— EXERCISE —
Pick out the lines below that include the string "Poppins".

— DATA FOR PROCESSING —
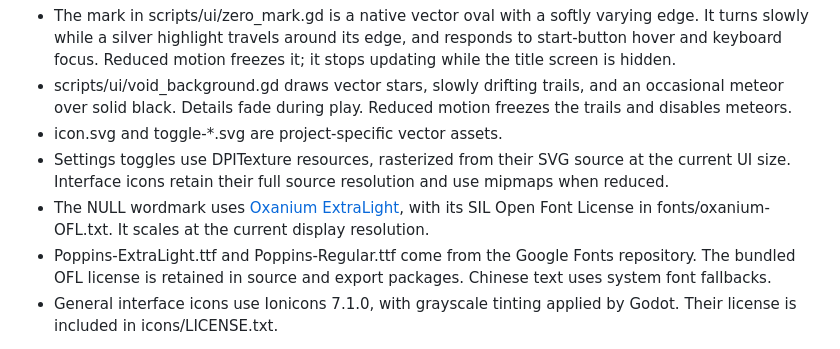
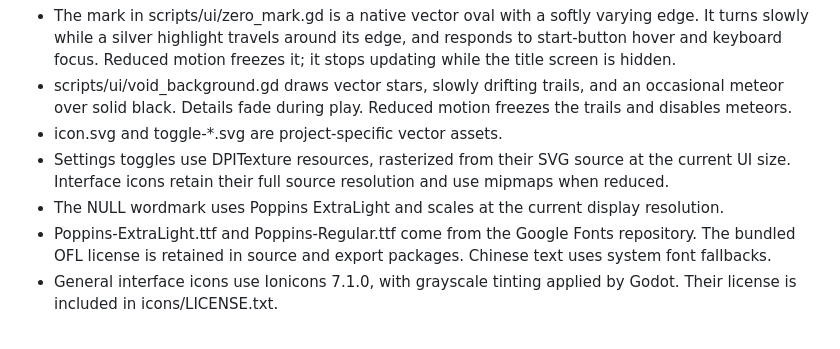
Before and after one commit to Phyll1s0/annihilation, a Markdown page: assets/README.md, the part around the change. Rendered like a GitHub page.

Commit message:
Restore the original Poppins NULL title

```diff
--- a/assets/README.md
+++ b/assets/README.md
@@ -6,7 +6,7 @@ NULL uses black-and-white pieces against a pure black background (#000000), with
 - scripts/ui/void_background.gd draws vector stars, slowly drifting trails, and an occasional meteor over solid black. Details fade during play. Reduced motion freezes the trails and disables meteors.
 - icon.svg and toggle-*.svg are project-specific vector assets.
 - Settings toggles use DPITexture resources, rasterized from their SVG source at the current UI size. Interface icons retain their full source resolution and use mipmaps when reduced.
-- The NULL wordmark uses [Oxanium ExtraLight](https://github.com/sevmeyer/oxanium), with its SIL Open Font License in fonts/oxanium-OFL.txt. It scales at the current display resolution.
+- The NULL wordmark uses Poppins ExtraLight and scales at the current display resolution.
 - Poppins-ExtraLight.ttf and Poppins-Regular.ttf come from the Google Fonts repository. The bundled OFL license is retained in source and export packages. Chinese text uses system font fallbacks.
 - General interface icons use Ionicons 7.1.0, with grayscale tinting applied by Godot. Their license is included in icons/LICENSE.txt.
 
```
Also changed, not shown: docs/design.md (+1 -1 lines), docs/images/home.png, 6 other files.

— YOUR RESPONSE —
Restore the original Poppins NULL title
+- The NULL wordmark uses Poppins ExtraLight and scales at the current display resolution.
 - Poppins-ExtraLight.ttf and Poppins-Regular.ttf come from the Google Fonts repository. The bundled OFL license is retained in source and export packages. Chinese text uses system font fallbacks.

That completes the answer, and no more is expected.